Activity:
The output should be all entries, each matching the original exactly.

Data shown:

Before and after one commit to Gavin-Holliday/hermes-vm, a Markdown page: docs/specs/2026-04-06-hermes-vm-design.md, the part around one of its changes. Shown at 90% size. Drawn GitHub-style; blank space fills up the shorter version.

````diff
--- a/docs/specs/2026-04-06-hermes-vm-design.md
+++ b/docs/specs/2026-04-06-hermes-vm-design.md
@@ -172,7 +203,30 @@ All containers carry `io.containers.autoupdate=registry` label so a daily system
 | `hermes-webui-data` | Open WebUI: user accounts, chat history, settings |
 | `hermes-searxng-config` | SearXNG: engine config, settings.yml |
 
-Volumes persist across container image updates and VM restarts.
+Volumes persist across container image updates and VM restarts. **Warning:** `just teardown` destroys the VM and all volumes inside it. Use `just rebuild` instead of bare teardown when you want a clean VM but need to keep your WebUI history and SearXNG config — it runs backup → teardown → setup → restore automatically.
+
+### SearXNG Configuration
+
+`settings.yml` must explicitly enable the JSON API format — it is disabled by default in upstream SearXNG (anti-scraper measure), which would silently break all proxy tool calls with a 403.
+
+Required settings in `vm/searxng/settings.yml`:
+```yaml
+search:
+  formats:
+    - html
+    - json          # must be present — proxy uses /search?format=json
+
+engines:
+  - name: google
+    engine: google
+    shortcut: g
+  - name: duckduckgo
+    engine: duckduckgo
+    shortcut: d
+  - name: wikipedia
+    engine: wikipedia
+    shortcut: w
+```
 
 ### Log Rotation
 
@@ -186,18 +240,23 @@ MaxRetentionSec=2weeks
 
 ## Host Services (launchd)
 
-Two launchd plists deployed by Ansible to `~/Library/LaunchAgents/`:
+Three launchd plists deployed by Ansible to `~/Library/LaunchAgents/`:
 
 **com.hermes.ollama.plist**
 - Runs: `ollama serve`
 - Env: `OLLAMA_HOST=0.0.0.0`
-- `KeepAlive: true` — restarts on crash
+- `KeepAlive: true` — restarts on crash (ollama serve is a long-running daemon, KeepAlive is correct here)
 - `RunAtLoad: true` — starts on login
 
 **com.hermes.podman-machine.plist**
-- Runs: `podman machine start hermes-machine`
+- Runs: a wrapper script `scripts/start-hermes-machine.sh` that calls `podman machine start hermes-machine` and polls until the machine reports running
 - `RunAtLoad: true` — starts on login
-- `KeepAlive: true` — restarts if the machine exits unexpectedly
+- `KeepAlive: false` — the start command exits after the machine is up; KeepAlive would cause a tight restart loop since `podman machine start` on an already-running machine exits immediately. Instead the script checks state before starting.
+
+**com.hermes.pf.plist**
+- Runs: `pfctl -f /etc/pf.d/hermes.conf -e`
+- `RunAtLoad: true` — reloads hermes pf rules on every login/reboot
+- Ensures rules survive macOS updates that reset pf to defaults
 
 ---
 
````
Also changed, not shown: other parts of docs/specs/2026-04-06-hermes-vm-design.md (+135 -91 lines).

Solution to the exercise:
Before and after one commit to Gavin-Holliday/hermes-vm, a Markdown page: docs/specs/2026-04-06-hermes-vm-design.md, the part around one of its changes. Shown at 90% size. Drawn GitHub-style; blank space fills up the shorter version.

````diff
--- a/docs/specs/2026-04-06-hermes-vm-design.md
+++ b/docs/specs/2026-04-06-hermes-vm-design.md
@@ -172,7 +203,30 @@ All containers carry `io.containers.autoupdate=registry` label so a daily system
 | `hermes-webui-data` | Open WebUI: user accounts, chat history, settings |
 | `hermes-searxng-config` | SearXNG: engine config, settings.yml |
 
-Volumes persist across container image updates and VM restarts.
+Volumes persist across container image updates and VM restarts. **Warning:** `just teardown` destroys the VM and all volumes inside it. Use `just rebuild` instead of bare teardown when you want a clean VM but need to keep your WebUI history and SearXNG config — it runs backup → teardown → setup → restore automatically.
+
+### SearXNG Configuration
+
+`settings.yml` must explicitly enable the JSON API format — it is disabled by default in upstream SearXNG (anti-scraper measure), which would silently break all proxy tool calls with a 403.
+
+Required settings in `vm/searxng/settings.yml`:
+```yaml
+search:
+  formats:
+    - html
+    - json          # must be present — proxy uses /search?format=json
+
+engines:
+  - name: google
+    engine: google
+    shortcut: g
+  - name: duckduckgo
+    engine: duckduckgo
+    shortcut: d
+  - name: wikipedia
+    engine: wikipedia
+    shortcut: w
+```
 
 ### Log Rotation
 
@@ -186,18 +240,23 @@ MaxRetentionSec=2weeks
 
 ## Host Services (launchd)
 
-Two launchd plists deployed by Ansible to `~/Library/LaunchAgents/`:
+Three launchd plists deployed by Ansible to `~/Library/LaunchAgents/`:
 
 **com.hermes.ollama.plist**
 - Runs: `ollama serve`
 - Env: `OLLAMA_HOST=0.0.0.0`
-- `KeepAlive: true` — restarts on crash
+- `KeepAlive: true` — restarts on crash (ollama serve is a long-running daemon, KeepAlive is correct here)
 - `RunAtLoad: true` — starts on login
 
 **com.hermes.podman-machine.plist**
-- Runs: `podman machine start hermes-machine`
+- Runs: a wrapper script `scripts/start-hermes-machine.sh` that calls `podman machine start hermes-machine` and polls until the machine reports running
 - `RunAtLoad: true` — starts on login
-- `KeepAlive: true` — restarts if the machine exits unexpectedly
+- `KeepAlive: false` — the start command exits after the machine is up; KeepAlive would cause a tight restart loop since `podman machine start` on an already-running machine exits immediately. Instead the script checks state before starting.
+
+**com.hermes.pf.plist**
+- Runs: `pfctl -f /etc/pf.d/hermes.conf -e`
+- `RunAtLoad: true` — reloads hermes pf rules on every login/reboot
+- Ensures rules survive macOS updates that reset pf to defaults
 
 ---
 
````
Also changed, not shown: other parts of docs/specs/2026-04-06-hermes-vm-design.md (+135 -91 lines).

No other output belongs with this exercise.